“When anxiety decreases sufficiently people can begin to think about their problems.” (Roberta Gilbert)

I have other the years been in various situations where I’ve had to help people calm down before they can begin to name and address the problem, or conflict, at hand. Last night, while on-call as a Chaplain Intern at the University of Virginia hospital, I experienced this again.

I received an urgent page from a nurse to assist with a patient who was in extreme anxiety. Scared and worried about what was going to happen to her, she was yelling out that nobody was going to move her from this place. As I talked to her and the anxiety slipped away, I learned that she was scared and worried about the pain that she was experiencing in her back. It turns out she has pretty bad arthritis. She was frustrated because she felt that she wasn’t getting any “answers” to why she was in so much pain or what they were going to do about it.  The problem that lay underneath all the anxiety was something that was able to be managed. Yet, the anxiety had to decrease in order for the problem to come to the surface. “Anxiety,” Gilbert writes, “impairs the ability to think.”

Often times we are taught that we shouldn’t worry because the God who clothes the lilies and feeds the sparrows, will surely do the same.  But somewhere in our emotional DNA we are a people who worry.  We experience anxiety in some way or another, on various levels.
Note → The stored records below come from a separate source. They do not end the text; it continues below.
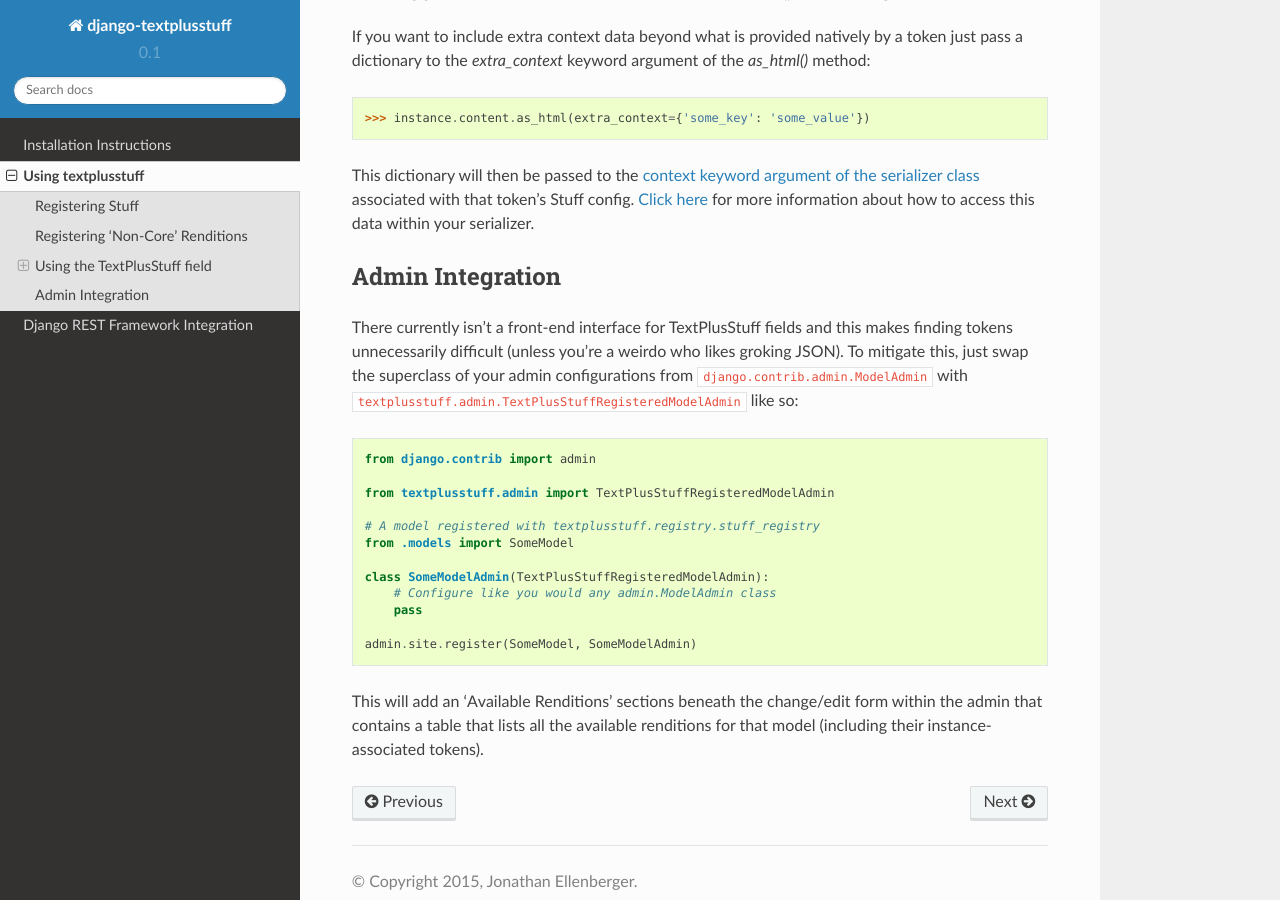
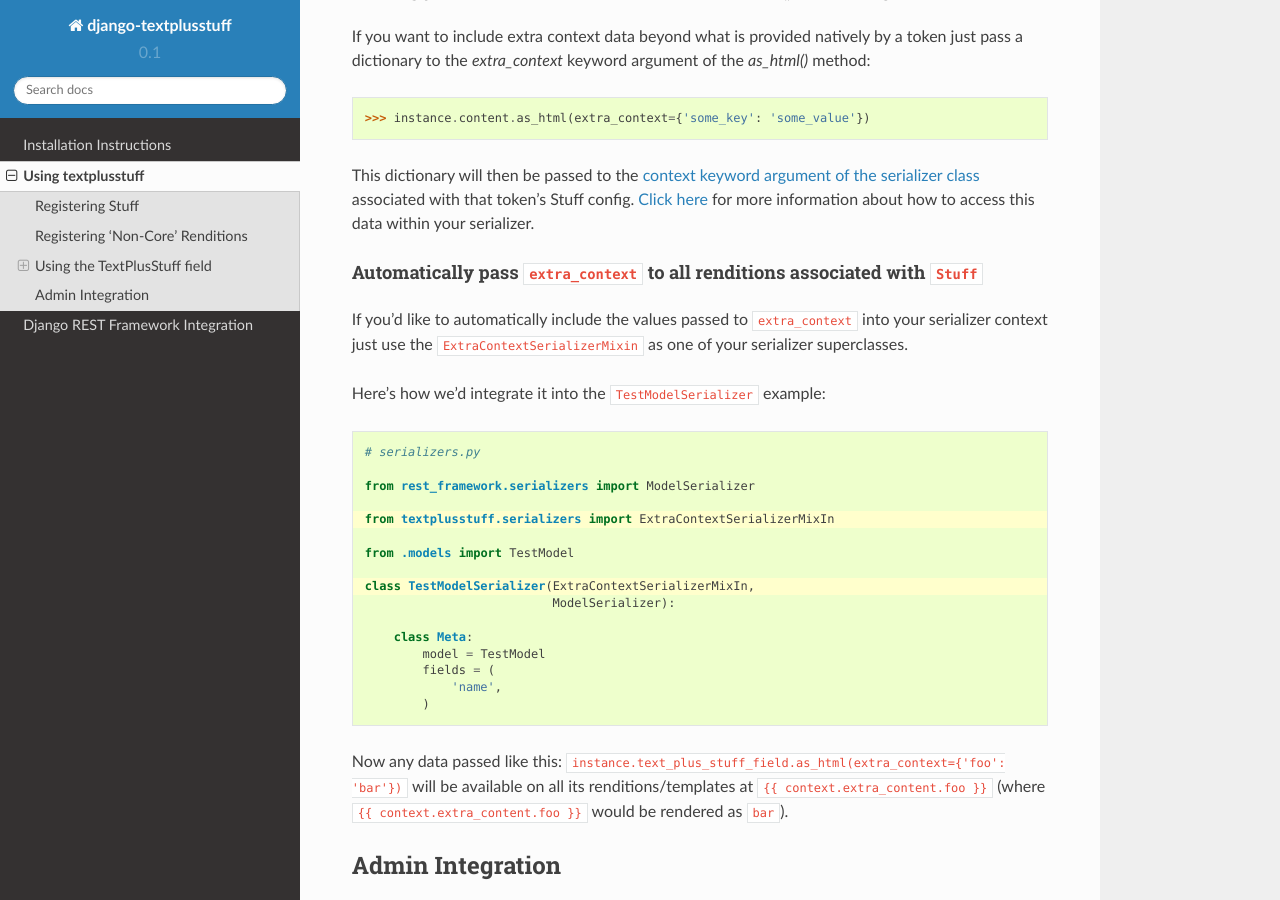
Before and after one commit to WGBH/django-textplusstuff, a Sphinx documentation site: the page built from docs/using_textplusstuff.rst, in a window 1280 px wide and 900 px high, scrolled down 3307 px. Built offline with Sphinx 7.4.7 and the Read the Docs theme 2.0.0, drawn with Linux system fonts in a browser that asks for light colours.

Commit message:
Adding ExtraContextSerializerMixin docs

```diff
--- a/docs/using_textplusstuff.rst
+++ b/docs/using_textplusstuff.rst
@@ -166,7 +166,38 @@ If you want to include extra context data beyond what is provided natively by a
 
     >>> instance.content.as_html(extra_context={'some_key': 'some_value'})
 
-This dictionary will then be passed to the `context keyword argument of the serializer class <http://www.django-rest-framework.org/api-guide/serializers.html#including-extra-context>`__ associated with that token's Stuff config. `Click here <http://www.django-rest-framework.org/api-guide/serializers.html#including-extra-context>`__ for more information about how to access this data within your serializer.
+This dictionary will then be passed to the `context keyword argument of the serializer class <http://www.django-rest-framework.org/api-guide/serializers/#including-extra-context>`__ associated with that token's Stuff config. `Click here <http://www.django-rest-framework.org/api-guide/serializers.html#including-extra-context>`__ for more information about how to access this data within your serializer.
+
+.. _extra-context-serializer-mixin:
+
+Automatically pass ``extra_context`` to all renditions associated with ``Stuff``
+~~~~~~~~~~~~~~~~~~~~~~~~~~~~~~~~~~~~~~~~~~~~~~~~~~~~~~~~~~~~~~~~~~~~~~~~~~~~~~~~
+
+If you'd like to automatically include the values passed to ``extra_context`` into your serializer context just use the ``ExtraContextSerializerMixin`` as one of your serializer superclasses.
+
+Here's how we'd integrate it into the ``TestModelSerializer`` example:
+
+.. code-block:: python
+    :emphasize-lines: 5,9
+
+    # serializers.py
+
+    from rest_framework.serializers import ModelSerializer
+
+    from textplusstuff.serializers import ExtraContextSerializerMixIn
+
+    from .models import TestModel
+
+    class TestModelSerializer(ExtraContextSerializerMixIn,
+                              ModelSerializer):
+
+        class Meta:
+            model = TestModel
+            fields = (
+                'name',
+            )
+
+Now any data passed like this: ``instance.text_plus_stuff_field.as_html(extra_context={'foo': 'bar'})`` will be available on all its renditions/templates at ``{{ context.extra_content.foo }}`` (where ``{{ context.extra_content.foo }}`` would be rendered as ``bar``).
 
 Admin Integration
 -----------------
```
I met a man last night who felt guilty because he was experiencing anxiety. His mother and his church have taught him he should not feel those things.  I feel like this should not be the chance. One should not feel guilty because one feels worried or is anxious.

How do we talk about worry and anxiety in the Church? How do we respond to our own feelings of worry, even though intelligently we know that God is in control of all?